Work order -> All of the data needs to be repeated exactly.

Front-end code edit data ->
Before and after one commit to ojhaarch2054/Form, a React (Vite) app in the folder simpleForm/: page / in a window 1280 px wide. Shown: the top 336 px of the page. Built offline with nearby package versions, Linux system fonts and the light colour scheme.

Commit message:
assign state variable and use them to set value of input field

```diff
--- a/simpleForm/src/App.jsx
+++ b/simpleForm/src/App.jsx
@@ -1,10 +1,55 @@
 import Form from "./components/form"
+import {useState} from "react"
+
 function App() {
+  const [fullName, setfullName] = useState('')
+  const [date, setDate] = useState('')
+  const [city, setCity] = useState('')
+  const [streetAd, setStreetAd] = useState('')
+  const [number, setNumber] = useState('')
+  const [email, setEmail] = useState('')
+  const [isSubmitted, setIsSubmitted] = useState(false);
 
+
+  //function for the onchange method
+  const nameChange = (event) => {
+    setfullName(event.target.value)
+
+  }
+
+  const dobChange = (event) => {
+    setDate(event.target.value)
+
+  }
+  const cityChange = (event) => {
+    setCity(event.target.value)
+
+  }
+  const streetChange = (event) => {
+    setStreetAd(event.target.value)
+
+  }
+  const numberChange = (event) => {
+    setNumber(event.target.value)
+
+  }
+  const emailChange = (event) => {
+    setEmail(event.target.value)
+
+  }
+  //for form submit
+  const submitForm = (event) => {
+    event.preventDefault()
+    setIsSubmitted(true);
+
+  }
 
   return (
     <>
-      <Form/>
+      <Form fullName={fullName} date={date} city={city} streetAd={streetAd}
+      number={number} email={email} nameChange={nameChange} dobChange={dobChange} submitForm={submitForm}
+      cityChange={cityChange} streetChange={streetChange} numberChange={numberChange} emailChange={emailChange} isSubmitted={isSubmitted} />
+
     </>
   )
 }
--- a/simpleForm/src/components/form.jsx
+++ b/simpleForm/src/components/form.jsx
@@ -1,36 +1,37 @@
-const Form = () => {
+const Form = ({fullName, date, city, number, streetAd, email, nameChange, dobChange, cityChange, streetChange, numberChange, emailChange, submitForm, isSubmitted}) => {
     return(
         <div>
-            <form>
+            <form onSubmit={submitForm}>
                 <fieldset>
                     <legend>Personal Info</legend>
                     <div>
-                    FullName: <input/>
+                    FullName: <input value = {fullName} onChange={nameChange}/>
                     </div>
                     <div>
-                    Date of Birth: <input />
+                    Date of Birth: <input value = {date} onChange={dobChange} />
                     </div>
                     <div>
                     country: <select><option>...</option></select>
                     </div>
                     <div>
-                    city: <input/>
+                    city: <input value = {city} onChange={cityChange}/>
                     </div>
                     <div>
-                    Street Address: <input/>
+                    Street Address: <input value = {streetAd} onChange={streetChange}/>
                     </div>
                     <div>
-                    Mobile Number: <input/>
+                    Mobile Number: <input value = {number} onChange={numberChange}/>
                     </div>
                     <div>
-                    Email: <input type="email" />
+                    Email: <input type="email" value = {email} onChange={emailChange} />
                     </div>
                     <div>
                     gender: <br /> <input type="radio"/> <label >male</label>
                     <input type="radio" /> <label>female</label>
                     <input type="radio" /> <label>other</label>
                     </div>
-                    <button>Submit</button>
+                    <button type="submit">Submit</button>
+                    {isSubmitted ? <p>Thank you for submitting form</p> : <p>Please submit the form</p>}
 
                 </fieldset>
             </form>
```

Output below ->
Before and after one commit to ojhaarch2054/Form, a React (Vite) app in the folder simpleForm/: page / in a window 1280 px wide. Shown: the top 336 px of the page. Built offline with nearby package versions, Linux system fonts and the light colour scheme.

Commit message:
assign state variable and use them to set value of input field

```diff
--- a/simpleForm/src/App.jsx
+++ b/simpleForm/src/App.jsx
@@ -1,10 +1,55 @@
 import Form from "./components/form"
+import {useState} from "react"
+
 function App() {
+  const [fullName, setfullName] = useState('')
+  const [date, setDate] = useState('')
+  const [city, setCity] = useState('')
+  const [streetAd, setStreetAd] = useState('')
+  const [number, setNumber] = useState('')
+  const [email, setEmail] = useState('')
+  const [isSubmitted, setIsSubmitted] = useState(false);
 
+
+  //function for the onchange method
+  const nameChange = (event) => {
+    setfullName(event.target.value)
+
+  }
+
+  const dobChange = (event) => {
+    setDate(event.target.value)
+
+  }
+  const cityChange = (event) => {
+    setCity(event.target.value)
+
+  }
+  const streetChange = (event) => {
+    setStreetAd(event.target.value)
+
+  }
+  const numberChange = (event) => {
+    setNumber(event.target.value)
+
+  }
+  const emailChange = (event) => {
+    setEmail(event.target.value)
+
+  }
+  //for form submit
+  const submitForm = (event) => {
+    event.preventDefault()
+    setIsSubmitted(true);
+
+  }
 
   return (
     <>
-      <Form/>
+      <Form fullName={fullName} date={date} city={city} streetAd={streetAd}
+      number={number} email={email} nameChange={nameChange} dobChange={dobChange} submitForm={submitForm}
+      cityChange={cityChange} streetChange={streetChange} numberChange={numberChange} emailChange={emailChange} isSubmitted={isSubmitted} />
+
     </>
   )
 }
--- a/simpleForm/src/components/form.jsx
+++ b/simpleForm/src/components/form.jsx
@@ -1,36 +1,37 @@
-const Form = () => {
+const Form = ({fullName, date, city, number, streetAd, email, nameChange, dobChange, cityChange, streetChange, numberChange, emailChange, submitForm, isSubmitted}) => {
     return(
         <div>
-            <form>
+            <form onSubmit={submitForm}>
                 <fieldset>
                     <legend>Personal Info</legend>
                     <div>
-                    FullName: <input/>
+                    FullName: <input value = {fullName} onChange={nameChange}/>
                     </div>
                     <div>
-                    Date of Birth: <input />
+                    Date of Birth: <input value = {date} onChange={dobChange} />
                     </div>
                     <div>
                     country: <select><option>...</option></select>
                     </div>
                     <div>
-                    city: <input/>
+                    city: <input value = {city} onChange={cityChange}/>
                     </div>
                     <div>
-                    Street Address: <input/>
+                    Street Address: <input value = {streetAd} onChange={streetChange}/>
                     </div>
                     <div>
-                    Mobile Number: <input/>
+                    Mobile Number: <input value = {number} onChange={numberChange}/>
                     </div>
                     <div>
-                    Email: <input type="email" />
+                    Email: <input type="email" value = {email} onChange={emailChange} />
                     </div>
                     <div>
                     gender: <br /> <input type="radio"/> <label >male</label>
                     <input type="radio" /> <label>female</label>
                     <input type="radio" /> <label>other</label>
                     </div>
-                    <button>Submit</button>
+                    <button type="submit">Submit</button>
+                    {isSubmitted ? <p>Thank you for submitting form</p> : <p>Please submit the form</p>}
 
                 </fieldset>
             </form>
```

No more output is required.